Anti-Vietnam War documentary. It's a little dated, and I didn't find that the different parts of it had quite the coherence that I would really like, but it's worth seeing, if for nothing else than to be reminded of how events that seem all-consuming and hopeless of resolution at a particular time eventually exhaust themselves and enter the realm of history. I would say as well that it is also a good reminder of how stupid most wars are, especially when carried to the totally unnecessary extreme than this one was, though the determination of so many of the Vietnamese people to persevere unto the point of death through decades of this dreadful conflict also reminds that when you are fighting against a foreign power in your home country your experience of what is happening necessarily takes on a different sense. The movie of course was made several years after the main fury of both the American involvement in the war and the domestic protest movement had attained their peaks, and the prevailing atmosphere is one of weariness. There are a number of interviews with important American military and political figures in which these men say what seem to us incredibly stupid things, and reminded me (again) of how clearly stupid all of the rhetoric and chest-beating of this whole period of history we are living in now will seem to most sensible people in 30 years time.

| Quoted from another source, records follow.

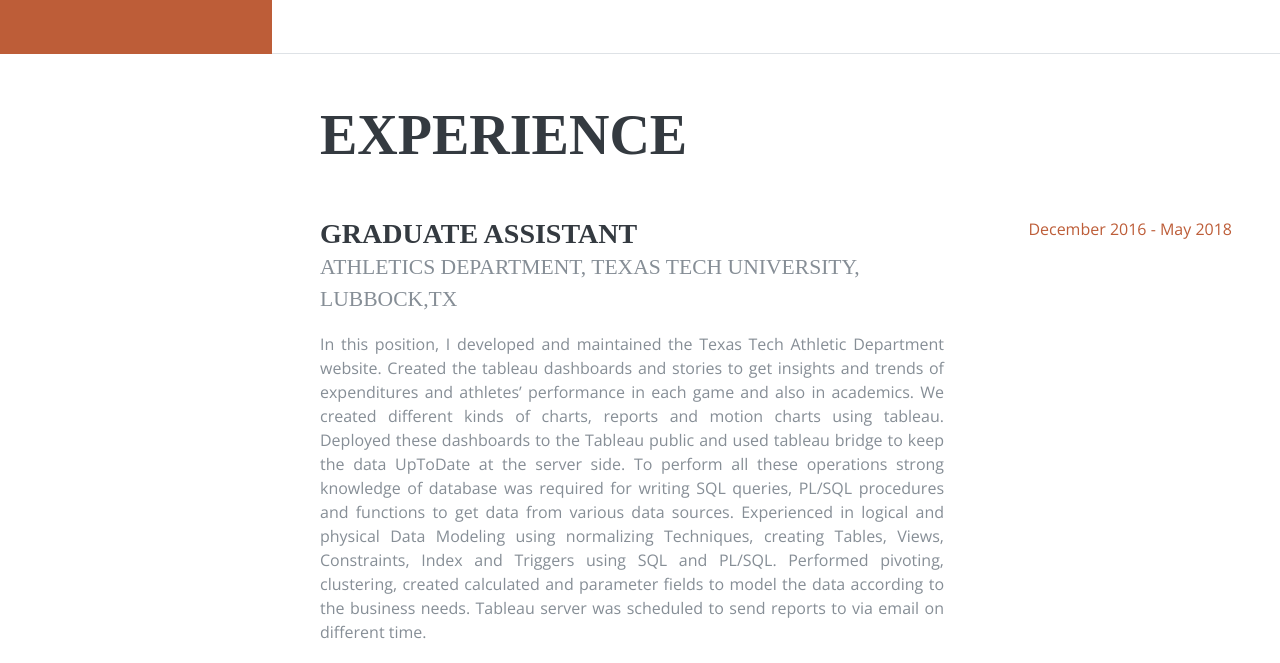
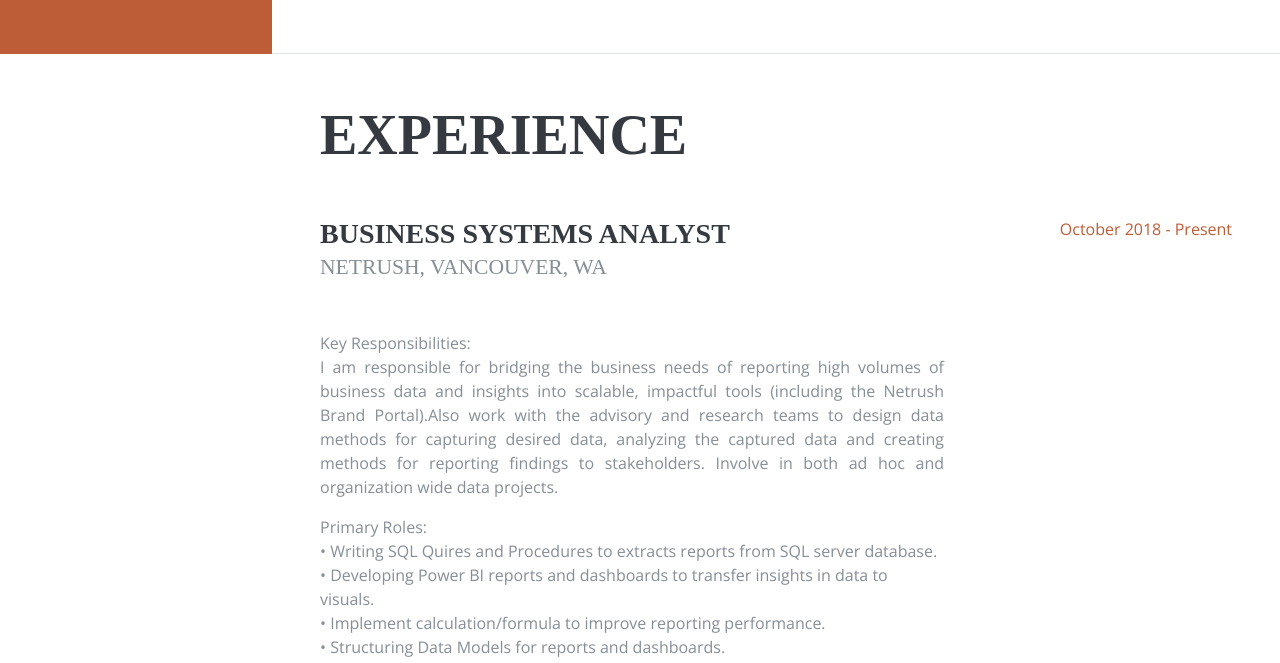
Before and after one commit to Arunjegarkal/arunjegarkal, a plain HTML site: page index.html in a window 1280 px wide. Shown: the part 746-1409 px from the top of the page. Drawn offline with nearby package versions, Linux system fonts and the light colour scheme; a web font is replaced by a local one.

Commit message:
Updated Experience

```diff
--- a/index.html
+++ b/index.html
@@ -150,10 +150,32 @@
           </ul>
         </div>
       </section>
-
-      <section class="resume-section p-3 p-lg-5 d-flex flex-column" id="experience">
+      <section class="resume-section p-3 p-lg-5 d-flex d-column" id="experience">
         <div class="my-auto">
           <h2 class="mb-5">Experience</h2>
+		  <div class="resume-item d-flex flex-column flex-md-row mb-5">
+            <div class="resume-content mr-auto">
+              <h3 class="mb-0">Business Systems Analyst</h3>
+              <div class="subheading mb-5">Netrush, Vancouver, WA</div>
+              <p align="justify">Key Responsibilities:<br>
+								I am responsible for bridging the business needs of reporting high volumes of business data and insights into scalable, impactful tools (including the Netrush Brand Portal).Also work with the advisory and research teams to design data methods for capturing desired data, analyzing the captured data and creating methods for reporting findings to stakeholders. Involve in both ad hoc and organization wide data projects.</p>
+								Primary Roles:<br>
+								•	Writing SQL Quires and Procedures to extracts reports from SQL server database.<br>
+								•	Developing Power BI reports and dashboards to transfer insights in data to visuals.<br>
+								•	Implement calculation/formula to improve reporting performance.<br>
+								•	Structuring Data Models for reports and dashboards.<br>
+								•	Interacting with users, stakeholders, Brand Managers, Marketing Analysts to collect User Requirements.<br>
+								•	Writing Features/Tool/Product Backlog Items with Description, User Stories, Acceptance Criteria.<br>
+								•	Involving in Standup, Sprint planning, User Review, Release and retro meetings.<br>
+								•	Creating Mockups/Wireframes as per user requirements.<br>
+								•	Testing the Tools/Reports/Dashboards and Creating Bugs if required.<br>
+								•	Creating Report, Tool release documents as a guidance for End Users and Stakeholders .<br>
+								•	Familiar with Azure DevOps Services for Agile process </p>
+            </div>
+            <div class="resume-date text-md-right">
+              <span class="text-primary">October 2018 - Present</span>
+            </div>
+          </div>
 		  <div class="resume-item d-flex flex-column flex-md-row mb-5">
             <div class="resume-content mr-auto">
               <h3 class="mb-0">Graduate Assistant</h3>
```
Also changed, not shown: 1 other file.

Though these are not the object of the movie, the glimpses of America circa 1973 are of some interest, just to see how things have changed just in the course of my lifetime (I was 3 then). The fashions and hair of course were atrocious, though that is a minor point. Most of the regular people over age 45 or so look much older than people the same age do now; their skin is sallow and rather nasty-looking--I remember this in the older people I knew at the time too--perhaps from smoking and drinking too much hard liquor. A one point they were interviewing a soldier who had been a POW for seven years on the back stoop of his parents' house in New Jersey and the screen door and the iron railing were the exact same ones that my grandmother had at the time. There was a section where they interspersed scenes from a high school football game in Ohio with some of the war footage, including a genuinely insane halftime speech delivered by one of the coaches, which did not quite work, though there was an awesomely cute cheerleader who admitted to the camera that she was too wrapped up in her own life to think much about the war in Vietnam.
It is ironic that global communism, which wide swathes of the American populace were so obsessed with for so long to, at times, the point of madness, at the moment looks like it may have been the best thing that ever happened to the American laboring classes.
This film was produced of course by the legendary so-cool-it-was-actually-scary 70s Hollywood mogul Bert Schneider, who was one of the more interesting characters of that era to me. His rougish production company backed Easy Rider and Five Easy Pieces among other iconic films of the era. Babes and cocaine were part of the workday at the BBS offices. Given how cool he was, his downfall shortly after this film is puzzling to me. I guess he made some powerful enemies, but still, a guy with that much charisma and sense for the business seems like he should not have receded from any position of influence that easily.
The 4th movie in these sets always gets the sloppiest review. I know I should cut them down, and do one post, one movie, but then I might be tempted to go on forever about each movie and I don't want to do that.